The relationship between marital interaction behaviors and affective reactions to one's own and one's spouse's self-evaluation needs
Article first published online: 20 MAY 2005
Volume 3, Issue 3, pages 279–292, September 1996
How to Cite
MENDOLIA, M., BEACH, S. R. H. and TESSER, A. (1996), The relationship between marital interaction behaviors and affective reactions to one's own and one's spouse's self-evaluation needs.
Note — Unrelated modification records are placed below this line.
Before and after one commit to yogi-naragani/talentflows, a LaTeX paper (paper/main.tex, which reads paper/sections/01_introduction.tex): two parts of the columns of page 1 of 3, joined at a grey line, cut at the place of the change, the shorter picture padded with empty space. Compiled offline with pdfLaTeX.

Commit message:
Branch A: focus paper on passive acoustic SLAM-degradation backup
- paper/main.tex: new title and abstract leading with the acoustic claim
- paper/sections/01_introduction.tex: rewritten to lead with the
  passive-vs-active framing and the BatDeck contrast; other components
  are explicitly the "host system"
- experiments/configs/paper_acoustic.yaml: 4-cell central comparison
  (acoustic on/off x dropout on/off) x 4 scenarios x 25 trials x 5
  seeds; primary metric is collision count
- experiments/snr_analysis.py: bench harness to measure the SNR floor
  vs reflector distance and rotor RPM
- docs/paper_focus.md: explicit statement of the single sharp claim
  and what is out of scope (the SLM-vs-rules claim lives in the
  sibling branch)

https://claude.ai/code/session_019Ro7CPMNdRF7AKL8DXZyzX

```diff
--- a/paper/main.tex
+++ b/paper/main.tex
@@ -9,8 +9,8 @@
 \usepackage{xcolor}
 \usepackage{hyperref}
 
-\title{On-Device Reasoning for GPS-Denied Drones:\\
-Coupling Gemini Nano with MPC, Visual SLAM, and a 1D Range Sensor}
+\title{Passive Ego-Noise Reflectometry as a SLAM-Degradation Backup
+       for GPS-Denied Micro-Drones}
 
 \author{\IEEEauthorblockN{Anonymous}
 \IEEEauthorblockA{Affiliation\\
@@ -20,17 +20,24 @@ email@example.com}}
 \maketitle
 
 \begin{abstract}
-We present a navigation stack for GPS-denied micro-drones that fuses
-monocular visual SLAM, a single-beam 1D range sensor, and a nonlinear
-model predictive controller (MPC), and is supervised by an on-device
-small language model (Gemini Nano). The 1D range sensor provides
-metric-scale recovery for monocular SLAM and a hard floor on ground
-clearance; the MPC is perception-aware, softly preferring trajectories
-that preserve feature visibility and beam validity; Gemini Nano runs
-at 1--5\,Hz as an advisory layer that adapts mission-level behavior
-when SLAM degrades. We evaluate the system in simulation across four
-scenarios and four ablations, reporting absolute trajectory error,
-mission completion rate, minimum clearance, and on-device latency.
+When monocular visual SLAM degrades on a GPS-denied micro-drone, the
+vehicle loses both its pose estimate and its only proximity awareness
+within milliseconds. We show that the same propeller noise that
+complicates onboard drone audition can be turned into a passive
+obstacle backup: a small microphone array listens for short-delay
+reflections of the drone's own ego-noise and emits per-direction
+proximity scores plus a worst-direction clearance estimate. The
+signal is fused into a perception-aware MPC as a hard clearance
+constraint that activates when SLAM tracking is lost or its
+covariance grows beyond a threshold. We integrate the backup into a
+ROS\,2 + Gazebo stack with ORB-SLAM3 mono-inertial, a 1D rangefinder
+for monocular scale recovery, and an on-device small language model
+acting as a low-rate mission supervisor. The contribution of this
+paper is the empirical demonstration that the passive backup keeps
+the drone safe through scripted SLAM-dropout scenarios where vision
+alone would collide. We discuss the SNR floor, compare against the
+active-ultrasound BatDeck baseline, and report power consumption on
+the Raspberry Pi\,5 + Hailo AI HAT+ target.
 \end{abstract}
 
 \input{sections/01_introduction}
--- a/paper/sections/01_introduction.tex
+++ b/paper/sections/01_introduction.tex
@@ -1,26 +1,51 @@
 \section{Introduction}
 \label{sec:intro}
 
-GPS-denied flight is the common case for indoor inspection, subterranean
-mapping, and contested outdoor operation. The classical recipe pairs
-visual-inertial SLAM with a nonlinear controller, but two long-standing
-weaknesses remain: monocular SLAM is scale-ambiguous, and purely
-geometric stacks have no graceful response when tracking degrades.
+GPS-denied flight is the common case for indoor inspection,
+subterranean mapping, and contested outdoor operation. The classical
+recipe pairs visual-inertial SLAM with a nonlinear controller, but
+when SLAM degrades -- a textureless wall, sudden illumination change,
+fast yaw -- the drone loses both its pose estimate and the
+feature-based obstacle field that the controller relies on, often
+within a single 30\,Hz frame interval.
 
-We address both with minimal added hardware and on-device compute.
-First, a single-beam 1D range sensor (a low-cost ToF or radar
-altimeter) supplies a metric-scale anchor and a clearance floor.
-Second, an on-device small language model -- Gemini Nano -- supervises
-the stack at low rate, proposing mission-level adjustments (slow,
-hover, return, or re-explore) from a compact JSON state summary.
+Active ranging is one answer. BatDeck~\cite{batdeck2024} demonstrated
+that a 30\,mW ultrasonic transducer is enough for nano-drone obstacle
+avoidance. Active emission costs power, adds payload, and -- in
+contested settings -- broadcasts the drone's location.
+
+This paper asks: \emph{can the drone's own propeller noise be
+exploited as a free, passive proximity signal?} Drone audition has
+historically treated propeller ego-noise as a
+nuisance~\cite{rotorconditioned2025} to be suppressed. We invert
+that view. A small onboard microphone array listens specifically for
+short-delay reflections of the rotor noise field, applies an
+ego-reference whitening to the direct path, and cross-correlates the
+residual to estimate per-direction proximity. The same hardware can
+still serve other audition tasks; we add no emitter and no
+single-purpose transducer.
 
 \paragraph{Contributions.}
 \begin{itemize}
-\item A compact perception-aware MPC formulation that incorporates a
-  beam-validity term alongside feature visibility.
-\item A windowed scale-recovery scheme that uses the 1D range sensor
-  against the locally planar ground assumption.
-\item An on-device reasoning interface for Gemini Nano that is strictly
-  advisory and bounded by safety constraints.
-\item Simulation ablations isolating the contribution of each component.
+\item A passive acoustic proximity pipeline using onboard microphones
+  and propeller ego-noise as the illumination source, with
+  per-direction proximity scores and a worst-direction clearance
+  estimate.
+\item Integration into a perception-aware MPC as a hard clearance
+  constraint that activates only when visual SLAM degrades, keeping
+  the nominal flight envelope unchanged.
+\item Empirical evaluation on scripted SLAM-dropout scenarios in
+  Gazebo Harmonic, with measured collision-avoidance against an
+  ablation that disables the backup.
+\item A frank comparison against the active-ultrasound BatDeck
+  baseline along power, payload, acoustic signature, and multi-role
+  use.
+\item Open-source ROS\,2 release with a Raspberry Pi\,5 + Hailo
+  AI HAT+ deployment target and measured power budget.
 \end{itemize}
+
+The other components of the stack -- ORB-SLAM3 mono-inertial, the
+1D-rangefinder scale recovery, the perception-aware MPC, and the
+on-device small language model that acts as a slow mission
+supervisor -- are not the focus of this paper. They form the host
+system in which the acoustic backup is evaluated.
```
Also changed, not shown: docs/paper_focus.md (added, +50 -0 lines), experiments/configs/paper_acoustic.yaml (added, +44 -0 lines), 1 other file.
Personal Relationships, 3: 279–292. doi: 10.1111/j.1475-6811.1996.tb00117.x
The authors would like to thank Elaine Bond for her helpful comments on drafts of this manuscript, Richard Wakefield for his assistance in the collection of data, and Rick Crelia for his help in computer programming.
- Issue published online: 20 MAY 2005
- Article first published online: 20 MAY 2005
A recent extension (Beach, & Tesser, 1993) of Tesser's self-evaluation maintenance model (SEM: Tesser, 1988) proposed that a person's motivation to feel good about the self, and his or her concern for the partner's need to feel good about the self, can affect the couple's interaction behavior. In the present study, individual differences in the motivation to maintain one's own and one's partner's SEM needs are used to predict the couple's problem-solving discussion behaviors. Fifty-three married couples were videotaped for 20 minutes while discussing an important relationship issue on which there was disagreement. From these video records, husbands' and wives' favorable and unfavorable discussion behaviors were coded. During a subsequent session, couples reported their affective reactions to a number of SEM scenarios recalled from memory, which were used to create an individual difference measure representing the strength in motivation to maintain one's own and one's partner's self-evaluation needs. In general, husbands' and wives' responsiveness to their partners' SEM needs was associated with favorable interaction behavior, whereas responsiveness to one's own SEM needs was associated with unfavorable interaction behavior. The results of this study suggest that the extended SEM model provides an experimental framework that incorporates research directed at both the elucidation of individual differences and the examination of the couple as a unit.